Click here to expand and collapse the player

Little Smokey Smothers

Rate It! (0 ratings)
  • Born: Tchula, MS
  • Years Active: 1990s

Albums

Biography All Music Guide

All Music Guide:

Not to be confused with his late older brother Big Smokey, Albert "Little Smokey" Smothers began to transcend his journeyman status in 1993 with a superlative Dick Shurman-produced album for the Dutch Black Magic label, Bossman: The Chicago Blues of Little Smokey Smothers. The set happily reunited him with his ex-guitar pupil Elvin Bishop and his cousin, singer Lee Shot Williams.

Little Smokey rolled into Chicago during the mid-'50s, landing gigs with guitarist Arthur "Big Boy" Spires and pianist Lazy Bill Lucas and playing with Howlin' Wolf on the 1959 Chess session that produced "I've Been Abused" and "Mr. Airplane Man." Smothers fell in with young White harpist Paul Butterfield when the latter was just starting out in the early '60s and is still fondly recalled as a major influence by his buddy Bishop, who would go on to make history as Butterfield's slashing axeman after Smothers left the harpist's employ.

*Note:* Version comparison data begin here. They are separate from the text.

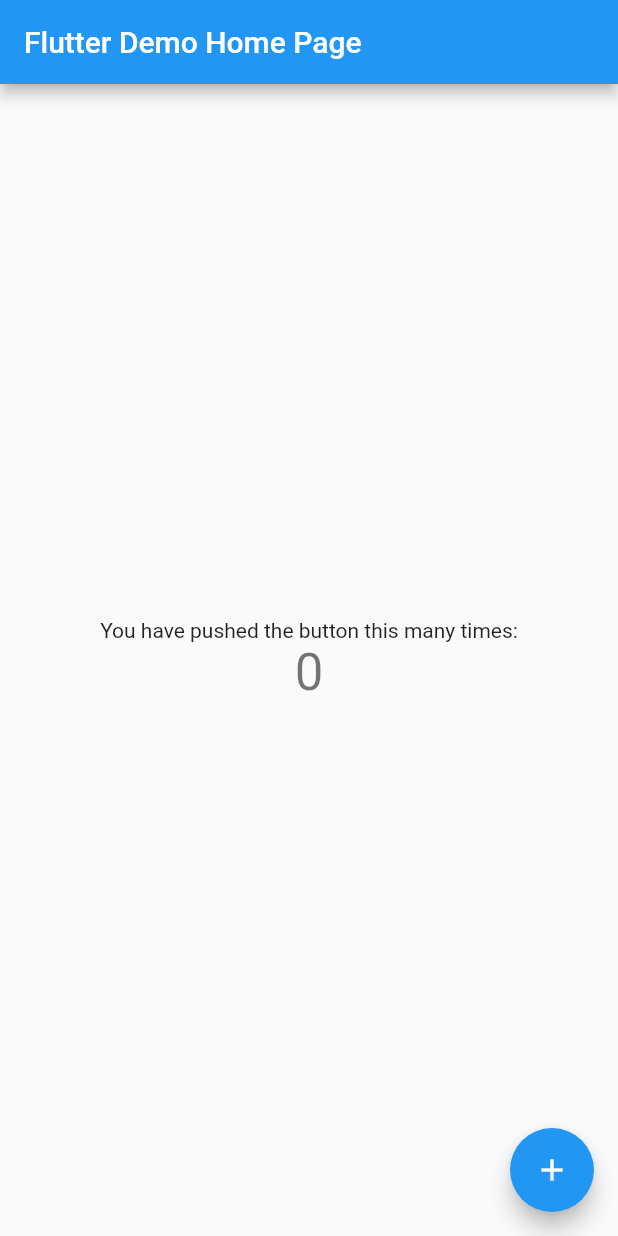
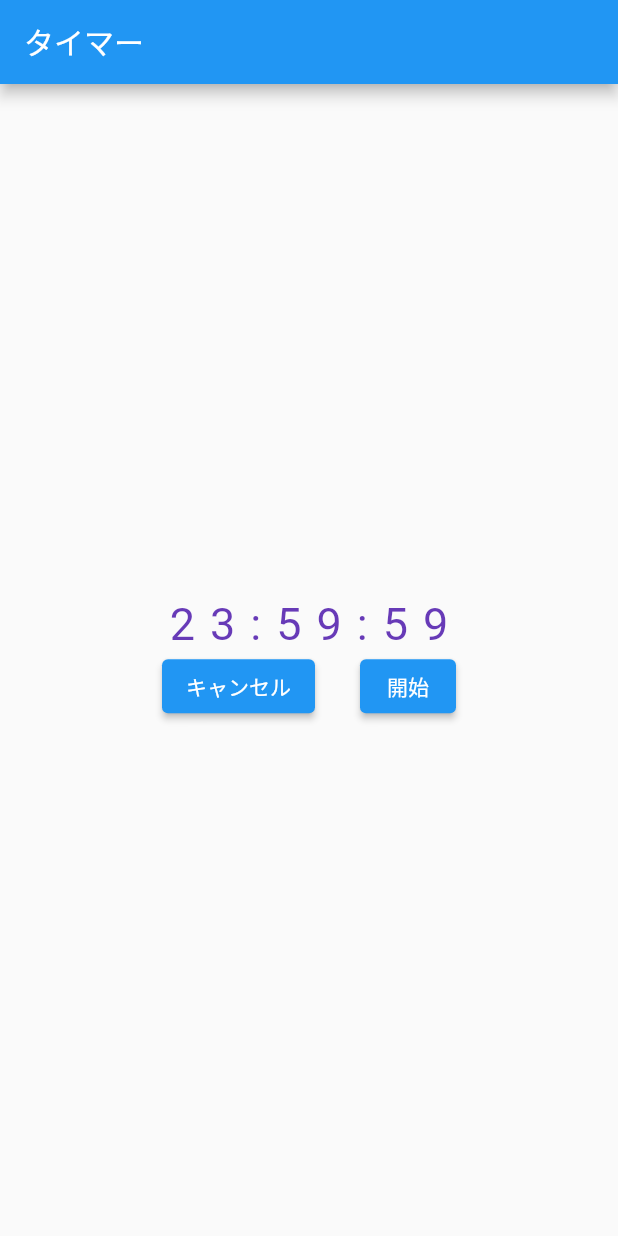
Before and after one commit to m2game-battera/flutter-timer, a Flutter app: the screen it shows after launch, on a phone screen of 412 x 824 dp. Run offline on Flutter 3.47's test engine with Material 2 defaults, Android fonts, the phone set to English and light mode, and no system bars.

Commit message:
数字とボタン配置まで

```diff
--- a/lib/main.dart
+++ b/lib/main.dart
@@ -1,3 +1,5 @@
+import 'dart:async';
+
 import 'package:flutter/material.dart';
 
 void main() {
@@ -14,7 +16,7 @@ class MyApp extends StatelessWidget {
       theme: ThemeData(
         primarySwatch: Colors.blue,
       ),
-      home: const MyHomePage(title: 'Flutter Demo Home Page'),
+      home: const MyHomePage(title: 'タイマー'),
     );
   }
 }
@@ -29,10 +31,24 @@ class MyHomePage extends StatefulWidget {
 }
 
 class _MyHomePageState extends State<MyHomePage> {
-  int _counter = 0;
+  int lastSecond = 0;
+  String strElapsedTime = "00:00:00";
+  bool isStarted = false;
 
-  void _incrementCounter() {
-    setState(() {});
+  @override
+  void initState() {
+    super.initState();
+
+    Timer.periodic(Duration(seconds: 1), (Timer timer) {
+      setState(() {
+        int hour = 23;
+        int minute = 59;
+        int second = 59;
+        print("Here");
+        strElapsedTime =
+            '${hour.toString().padLeft(2)}:${minute.toString().padLeft(2)}:${second.toString().padLeft(2)}';
+      });
+    });
   }
 
   @override
@@ -42,24 +58,52 @@ class _MyHomePageState extends State<MyHomePage> {
         title: Text(widget.title),
       ),
       body: Center(
-        child: Column(
-          mainAxisAlignment: MainAxisAlignment.center,
-          children: <Widget>[
-            const Text(
-              'You have pushed the button this many times:',
-            ),
-            Text(
-              '$_counter',
-              style: Theme.of(context).textTheme.headline4,
+        child: Stack(
+          alignment: Alignment.center,
+          children: [
+            Column(
+              mainAxisAlignment: MainAxisAlignment.center,
+              children: [
+                Text(
+                  strElapsedTime,
+                  style: TextStyle(
+                    fontSize: 30,
+                    letterSpacing: 10,
+                    color: Colors.deepPurple,
+                  ),
+                  textAlign: TextAlign.left,
+                ),
+                Row(
+                  mainAxisAlignment: MainAxisAlignment.center,
+                  children: [
+                    ElevatedButton(
+//                      style: ElevatedButton.styleFrom(fixedSize: Size(100, 50)),
+                      child: Text(
+                        'キャンセル',
+                      ),
+                      onPressed: () {},
+                    ),
+                    SizedBox(width: 30),
+                    ElevatedButton(
+                      child: Text(isStarted
+                          ? (lastSecond > 0)
+                              ? '再開'
+                              : '一時停止'
+                          : '開始'),
+                      onPressed: () {
+                        setState(() {});
+                      },
+                      style: ElevatedButton.styleFrom(
+                        primary: isStarted ? Colors.red : Theme.of(context).primaryColor,
+                      ),
+                    ),
+                  ],
+                )
+              ],
             ),
           ],
         ),
       ),
-      floatingActionButton: FloatingActionButton(
-        onPressed: _incrementCounter,
-        tooltip: 'Increment',
-        child: const Icon(Icons.add),
-      ), // This trailing comma makes auto-formatting nicer for build methods.
     );
   }
 }
```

There was a time during the '70s when Little Smokey pretty much gave up music, but he slid back into playing gradually during the next decade with the Legendary Blues Band. Heart problems temporarily shelved Smothers for a spell not too long ago, but he's back in action now, releasing That's My Partner with Elvin Bishop in 2000 among other dates.

eMusic Features

0

The Cincinnati Blues Sound

By John Morthland, Contributor

To the best of my knowledge, nobody has ever made a good case for a Cincinnati blues sound, but the Queen City was no stranger to the blues. A rough-hewn, urban backwater on the banks of the Ohio River (which is also the Kentucky state line), Cincinnati is arguably the most southern city to find itself misplaced north of the Mason-Dixon line, and as home to King Records played occasional host to a variety of… more »